Each line in these records that contains "subgraph" counts once. Give the number only.

─── Records to process ───

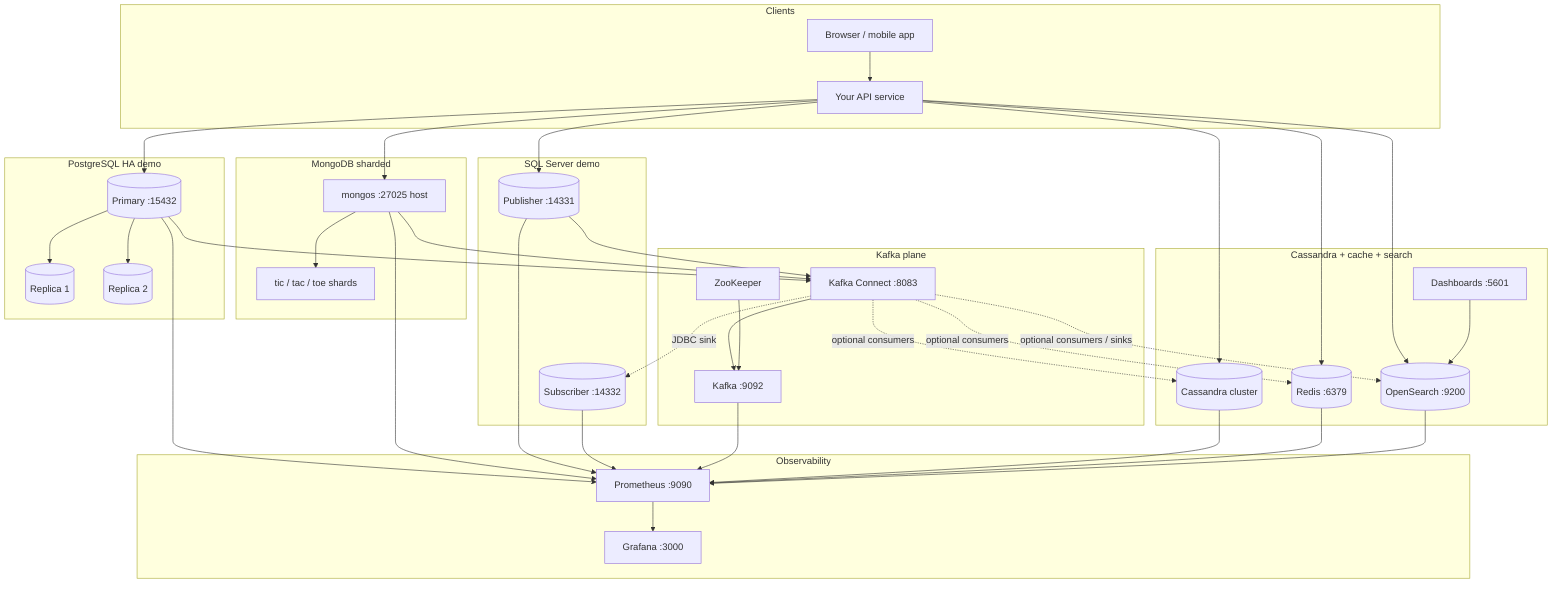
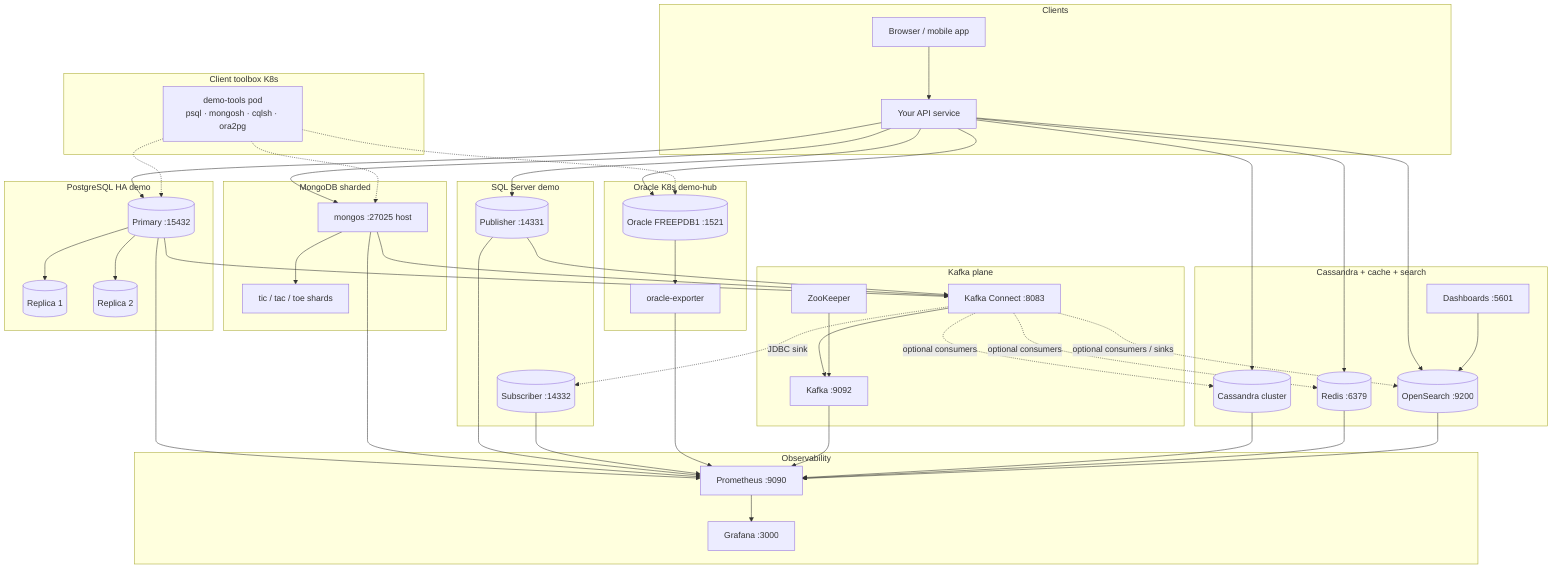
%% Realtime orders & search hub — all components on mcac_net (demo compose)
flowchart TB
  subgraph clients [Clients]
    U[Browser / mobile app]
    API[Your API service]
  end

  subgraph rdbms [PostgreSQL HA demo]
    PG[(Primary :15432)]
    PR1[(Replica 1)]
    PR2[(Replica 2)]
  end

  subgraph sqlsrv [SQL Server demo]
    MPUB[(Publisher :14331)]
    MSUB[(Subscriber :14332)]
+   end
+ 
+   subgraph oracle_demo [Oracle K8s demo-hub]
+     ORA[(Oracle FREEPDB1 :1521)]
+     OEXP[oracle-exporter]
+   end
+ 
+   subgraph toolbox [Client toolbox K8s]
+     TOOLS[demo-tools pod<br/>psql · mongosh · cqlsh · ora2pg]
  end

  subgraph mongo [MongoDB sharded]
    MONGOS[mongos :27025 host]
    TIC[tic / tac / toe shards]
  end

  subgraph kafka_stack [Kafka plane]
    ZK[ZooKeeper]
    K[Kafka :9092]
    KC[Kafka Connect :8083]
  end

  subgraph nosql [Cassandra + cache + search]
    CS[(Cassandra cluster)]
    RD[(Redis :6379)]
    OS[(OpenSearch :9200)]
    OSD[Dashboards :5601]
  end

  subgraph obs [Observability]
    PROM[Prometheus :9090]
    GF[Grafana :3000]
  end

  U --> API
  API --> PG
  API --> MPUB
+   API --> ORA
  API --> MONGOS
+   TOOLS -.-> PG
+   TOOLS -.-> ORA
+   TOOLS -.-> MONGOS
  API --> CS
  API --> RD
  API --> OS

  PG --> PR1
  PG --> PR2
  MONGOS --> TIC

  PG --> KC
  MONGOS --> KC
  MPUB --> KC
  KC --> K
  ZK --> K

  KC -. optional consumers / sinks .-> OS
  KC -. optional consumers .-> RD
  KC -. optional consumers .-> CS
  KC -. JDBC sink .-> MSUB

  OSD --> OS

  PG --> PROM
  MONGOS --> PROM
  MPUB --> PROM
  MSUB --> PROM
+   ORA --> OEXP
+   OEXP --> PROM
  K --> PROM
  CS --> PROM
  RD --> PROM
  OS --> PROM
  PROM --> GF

───

Written solution: 9